She sat down and looked at the pile of concrete and timber, “If they didn’t get them out, we might also have been victims.”

Cianjur district is home to more than 2.5 million people, with 175,000 living in the main city.

The earthquake struck at a depth 10 km (6.2 miles). It also caused panic in Jakarta, the capital.

Suharyanto (the head of the National Disaster Mitigation Agency) told reporters that at least 1,083 people had been injured and that there were at most 151 missing. However, not all the dead have been identified so it is possible that some of the bodies found in the rubble may be of those on the missing list.

Rescue operations were concentrated on around a dozen Cianjur locations where people are believed to be trapped, according to Endra Atmawidjaja (public works and housing spokesperson).

Atmawidjaja stated, “We are racing against the clock to rescue people.”

The initial rescue efforts were hampered initially by damage to roads and bridges, power outages and a shortage of equipment to move the heavy rubble. Atmawidjaja stated that power supplies and telephone communications had improved by Tuesday. He also said that seven excavators had been sent from nearby areas and that 10 large trucks had been dispatched to clear roads.

According to Henri Alfiandi (chief of the National Search and Rescue Agency), the earthquake triggered a landslide in Cijedil that blocked roads and buried many houses.

“We are optimizing operations at several points where there is suspicion that there are still casualties. He said that the team was also working to reach remote areas.

Many of the victims were students from public schools who had just finished school for the day. They were also taking lessons at Islamic schools. Ridwan Kamil stated.

Kamil stated that more than 13,000 homes had been severely damaged and were evacuated. However, thousands remained awake at night fearing the aftershocks.

Cargo trucks transporting food, blankets, and other supplies from Jakarta, arrived in temporary shelters on Tuesday morning.

Many waited outside the Cianjur Regional Hospital for treatment.

“I was inside my office building. Although the building was not damaged by the earthquake, many items fell as it shook strongly. Dwi Sarmadi, a worker for an Islamic educational foundation in a nearby district, said that his leg was affected by heavy stuff.

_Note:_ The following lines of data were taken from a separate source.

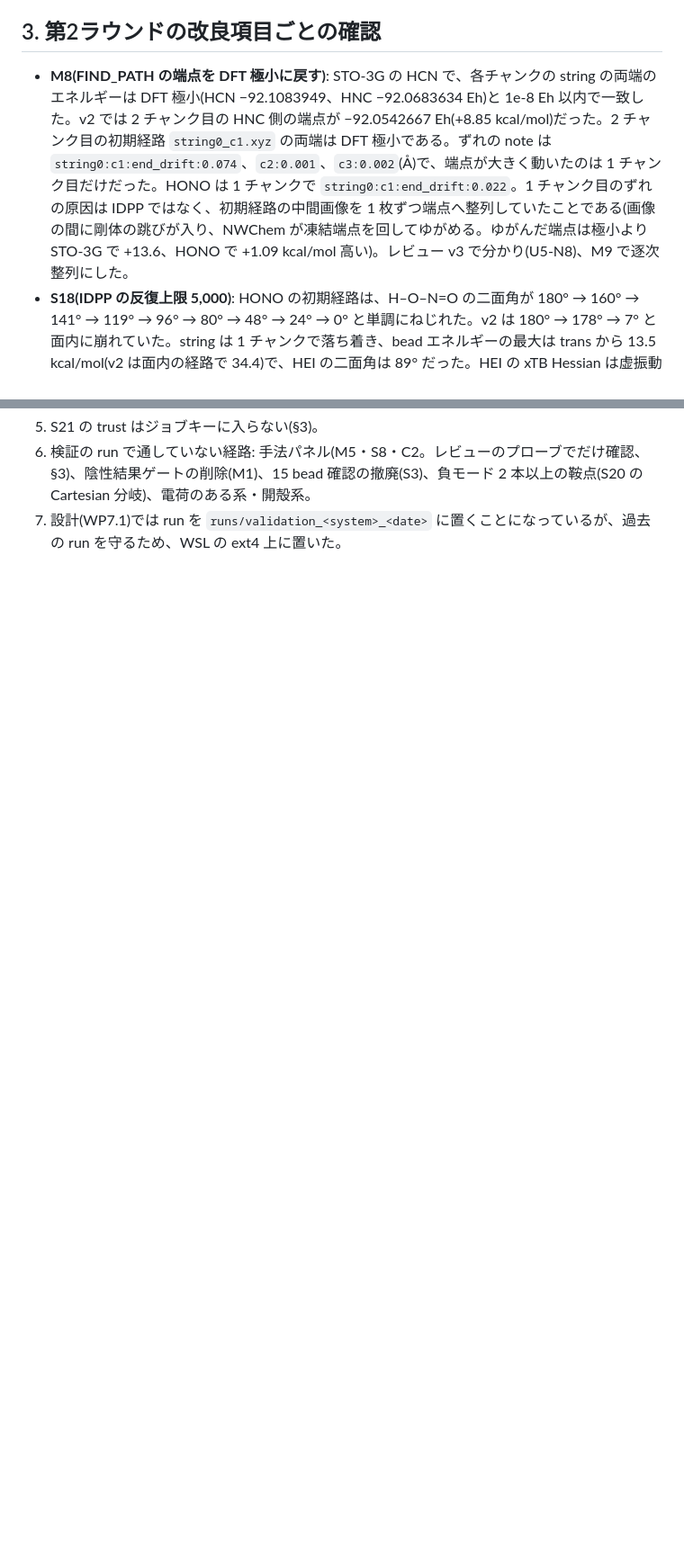
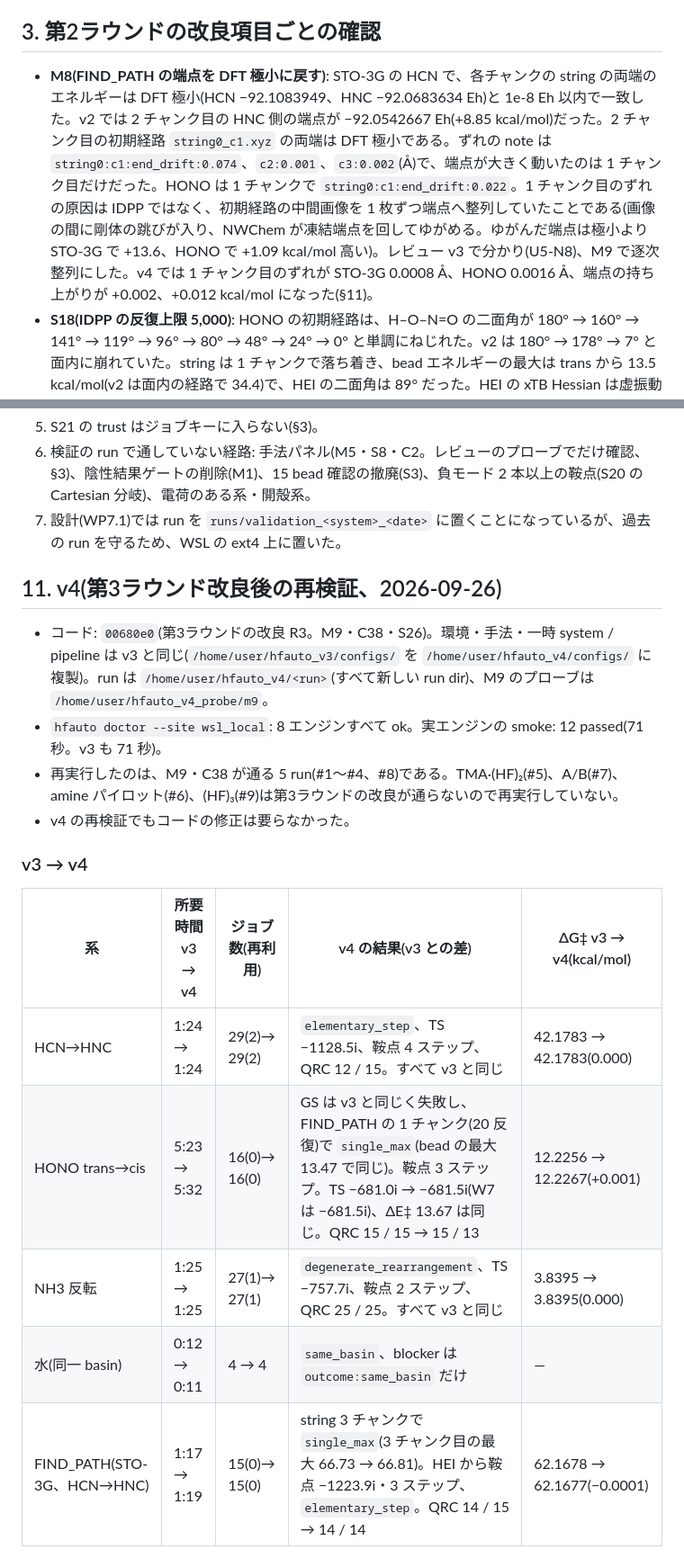
Before and after one commit to dkawa2523/HF_reaction, a Markdown page: docs/validation.md, 2 parts joined by grey strips. Shown at 90% size. Rendered like a GitHub page; blank space fills up the shorter version.

```diff
--- a/docs/validation.md
+++ b/docs/validation.md
@@ -52,7 +54,7 @@ HONO の TS は別の Hessian(v2 は DFT、v3 は xTB)から精密化したの
 
 ## 3. 第2ラウンドの改良項目ごとの確認
 
-- **M8(FIND_PATH の端点を DFT 極小に戻す)**: STO-3G の HCN で、各チャンクの string の両端のエネルギーは DFT 極小(HCN −92.1083949、HNC −92.0683634 Eh)と 1e-8 Eh 以内で一致した。v2 では 2 チャンク目の HNC 側の端点が −92.0542667 Eh(+8.85 kcal/mol)だった。2 チャンク目の初期経路 `string0_c1.xyz` の両端は DFT 極小である。ずれの note は `string0:c1:end_drift:0.074`、`c2:0.001`、`c3:0.002`(Å)で、端点が大きく動いたのは 1 チャンク目だけだった。HONO は 1 チャンクで `string0:c1:end_drift:0.022`。1 チャンク目のずれの原因は IDPP ではなく、初期経路の中間画像を 1 枚ずつ端点へ整列していたことである(画像の間に剛体の跳びが入り、NWChem が凍結端点を回してゆがめる。ゆがんだ端点は極小より STO-3G で +13.6、HONO で +1.09 kcal/mol 高い)。レビュー v3 で分かり(U5-N8)、M9 で逐次整列にした。
+- **M8(FIND_PATH の端点を DFT 極小に戻す)**: STO-3G の HCN で、各チャンクの string の両端のエネルギーは DFT 極小(HCN −92.1083949、HNC −92.0683634 Eh)と 1e-8 Eh 以内で一致した。v2 では 2 チャンク目の HNC 側の端点が −92.0542667 Eh(+8.85 kcal/mol)だった。2 チャンク目の初期経路 `string0_c1.xyz` の両端は DFT 極小である。ずれの note は `string0:c1:end_drift:0.074`、`c2:0.001`、`c3:0.002`(Å)で、端点が大きく動いたのは 1 チャンク目だけだった。HONO は 1 チャンクで `string0:c1:end_drift:0.022`。1 チャンク目のずれの原因は IDPP ではなく、初期経路の中間画像を 1 枚ずつ端点へ整列していたことである(画像の間に剛体の跳びが入り、NWChem が凍結端点を回してゆがめる。ゆがんだ端点は極小より STO-3G で +13.6、HONO で +1.09 kcal/mol 高い)。レビュー v3 で分かり(U5-N8)、M9 で逐次整列にした。v4 では 1 チャンク目のずれが STO-3G 0.0008 Å、HONO 0.0016 Å、端点の持ち上がりが +0.002、+0.012 kcal/mol になった(§11)。
 - **S18(IDPP の反復上限 5,000)**: HONO の初期経路は、H–O–N=O の二面角が 180° → 160° → 141° → 119° → 96° → 80° → 48° → 24° → 0° と単調にねじれた。v2 は 180° → 178° → 7° と面内に崩れていた。string は 1 チャンクで落ち着き、bead エネルギーの最大は trans から 13.5 kcal/mol(v2 は面内の経路で 34.4)で、HEI の二面角は 89° だった。HEI の xTB Hessian は虚振動 1 本で接線に沿うので採用され、DFT Hessian と AUTOZ の失敗(v2 で約 110 秒)がなくなった。
 - **S19(画像の逐次整列)**: STO-3G の HCN で、v2 の鞍点に付いていた `mode_overlap_below_0.3` の note が消えた(レビューのプローブの重なりは 0.118 → 0.651)。
 - **S20(moddir の明示)**: 4 つの鞍点(HCN、HONO、NH3、STO-3G)はどれも虚振動 1 本で、`moddir 1` を書いた。AUTOZ の再試行はどの run にもない。負モード 2 本以上の Cartesian・P·H·P の分岐は、実 run では通っていない(プローブ `/home/user/hfauto_v3_probe/w1b_moddir` でだけ確認)。
@@ -146,3 +148,21 @@ HONO の TS は FIND_PATH の HEI から精密化したので虚振動が −681
 5. S21 の trust はジョブキーに入らない(§3)。
 6. 検証の run で通していない経路: 手法パネル(M5・S8・C2。レビューのプローブでだけ確認、§3)、陰性結果ゲートの削除(M1)、15 bead 確認の撤廃(S3)、負モード 2 本以上の鞍点(S20 の Cartesian 分岐)、電荷のある系・開殻系。
 7. 設計(WP7.1)では run を `runs/validation_<system>_<date>` に置くことになっているが、過去の run を守るため、WSL の ext4 上に置いた。
+
+## 11. v4(第3ラウンド改良後の再検証、2026-09-26)
+
+- コード: `00680e0`(第3ラウンドの改良 R3。M9・C38・S26)。環境・手法・一時 system / pipeline は v3 と同じ(`/home/user/hfauto_v3/configs/` を `/home/user/hfauto_v4/configs/` に複製)。run は `/home/user/hfauto_v4/<run>`(すべて新しい run dir)、M9 のプローブは `/home/user/hfauto_v4_probe/m9`。
+- `hfauto doctor --site wsl_local`: 8 エンジンすべて ok。実エンジンの smoke: 12 passed(71 秒。v3 も 71 秒)。
+- 再実行したのは、M9・C38 が通る 5 run(#1〜#4、#8)である。TMA·(HF)₂(#5)、A/B(#7)、amine パイロット(#6)、(HF)₃(#9)は第3ラウンドの改良が通らないので再実行していない。
+- v4 の再検証でもコードの修正は要らなかった。
+
+### v3 → v4
+
+| 系 | 所要時間 v3 → v4 | ジョブ数(再利用) | v4 の結果(v3 との差) | ΔG‡ v3 → v4(kcal/mol) |
+|---|---|---|---|---|
+| HCN→HNC | 1:24 → 1:24 | 29(2)→ 29(2) | `elementary_step`、TS −1128.5i、鞍点 4 ステップ、QRC 12 / 15。すべて v3 と同じ | 42.1783 → 42.1783(0.000) |
+| HONO trans→cis | 5:23 → 5:32 | 16(0)→ 16(0) | GS は v3 と同じく失敗し、FIND_PATH の 1 チャンク(20 反復)で `single_max`(bead の最大 13.47 で同じ)。鞍点 3 ステップ。TS −681.0i → −681.5i(W7 は −681.5i)、ΔE‡ 13.67 は同じ。QRC 15 / 15 → 15 / 13 | 12.2256 → 12.2267(+0.001) |
+| NH3 反転 | 1:25 → 1:25 | 27(1)→ 27(1) | `degenerate_rearrangement`、TS −757.7i、鞍点 2 ステップ、QRC 25 / 25。すべて v3 と同じ | 3.8395 → 3.8395(0.000) |
+| 水(同一 basin) | 0:12 → 0:11 | 4 → 4 | `same_basin`、blocker は `outcome:same_basin` だけ | — |
+| FIND_PATH(STO-3G、HCN→HNC) | 1:17 → 1:19 | 15(0)→ 15(0) | string 3 チャンクで `single_max`(3 チャンク目の最大 66.73 → 66.81)。HEI から鞍点 −1223.9i・3 ステップ、`elementary_step`。QRC 14 / 15 → 14 / 14 | 62.1678 → 62.1677(−0.0001) |
+
```
Also changed, not shown: other parts of docs/validation.md (+34 -4 lines), docs/design.md (+1 -1 lines).
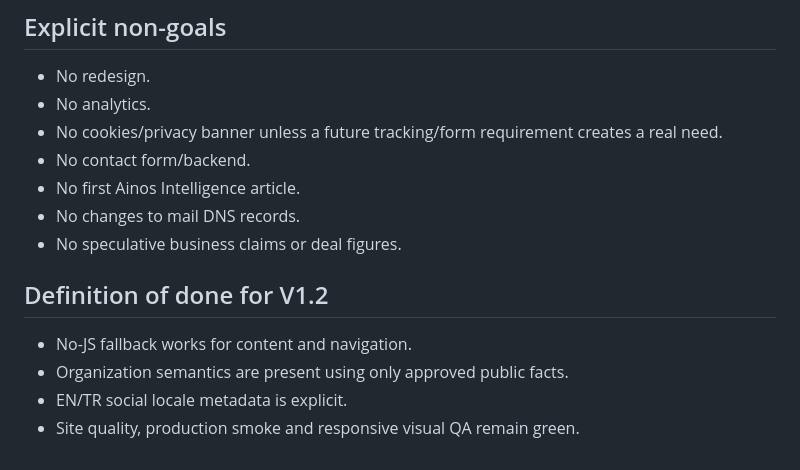
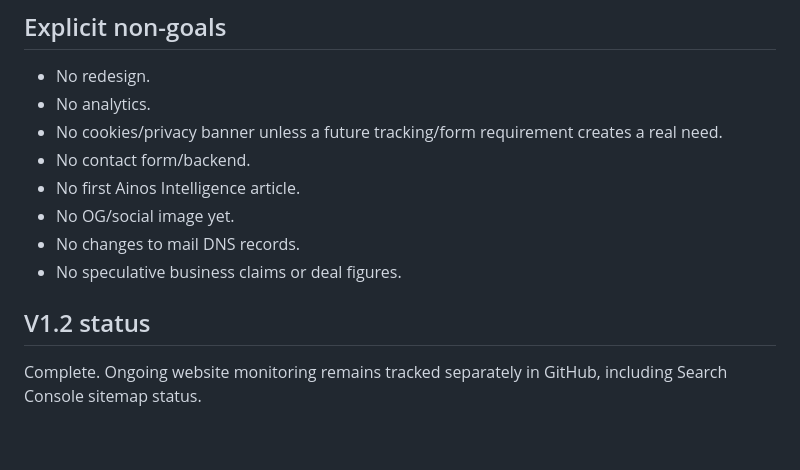
Before and after one commit to cagataybuyuk/ainos-ventures-website, a Markdown page: docs/V1_2_POST_LAUNCH_AUDIT.md, the part around one of its changes. GitHub-like rendering.

```diff
--- a/docs/V1_2_POST_LAUNCH_AUDIT.md
+++ b/docs/V1_2_POST_LAUNCH_AUDIT.md
@@ -54,11 +66,9 @@ Future checks only when justified:
 - No cookies/privacy banner unless a future tracking/form requirement creates a real need.
 - No contact form/backend.
 - No first Ainos Intelligence article.
+- No OG/social image yet.
 - No changes to mail DNS records.
 - No speculative business claims or deal figures.
 
-## Definition of done for V1.2
-- No-JS fallback works for content and navigation.
-- Organization semantics are present using only approved public facts.
-- EN/TR social locale metadata is explicit.
-- Site quality, production smoke and responsive visual QA remain green.
+## V1.2 status
+Complete. Ongoing website monitoring remains tracked separately in GitHub, including Search Console sitemap status.
```
Also changed, not shown: other parts of docs/V1_2_POST_LAUNCH_AUDIT.md (+35 -23 lines).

After being refused treatment at several clinics, he was left waiting outside the hospital. Many others were in worse condition. He said, “I really hope that they can handle me quickly.”

Hasan, a worker in construction who goes by one name, was also taken into the hospital.

“I fainted. Hasan said that it was extremely strong. “I saw my friends running from the building to escape. It was too late for me to escape, so I was struck by the wall.

On Tuesday, President Joko Widodo visited Cianjur and promised to rebuild infrastructure including the main bridge linking Cianjur with other cities. He also pledged government assistance of up to 50 million rupees ($3,180) for each victim whose home was damaged.

After visiting survivors at shelters set up on a soccer pitch, he said: “In behalf of myself as well as the government, we would like to offer our deepest condolences”

Because of its position on the Pacific Basin fault lines and the arc of volcanic eruptions in the region known as the “Ring of Fire”, the country of more than 269 million people is often struck by earthquakes, volcanic eruptions, and tsunamis.

A magnitude-6.2 earthquake in West Sumatra province killed at least 25 people and left more than 460 injured. A magnitude-6.2 earthquake in West Sulawesi province killed over 100 people and left nearly 6,500 others injured.

In 2004, 230,000 people were killed in an Indian Ocean tsunami and earthquake. Most of these victims were in Indonesia.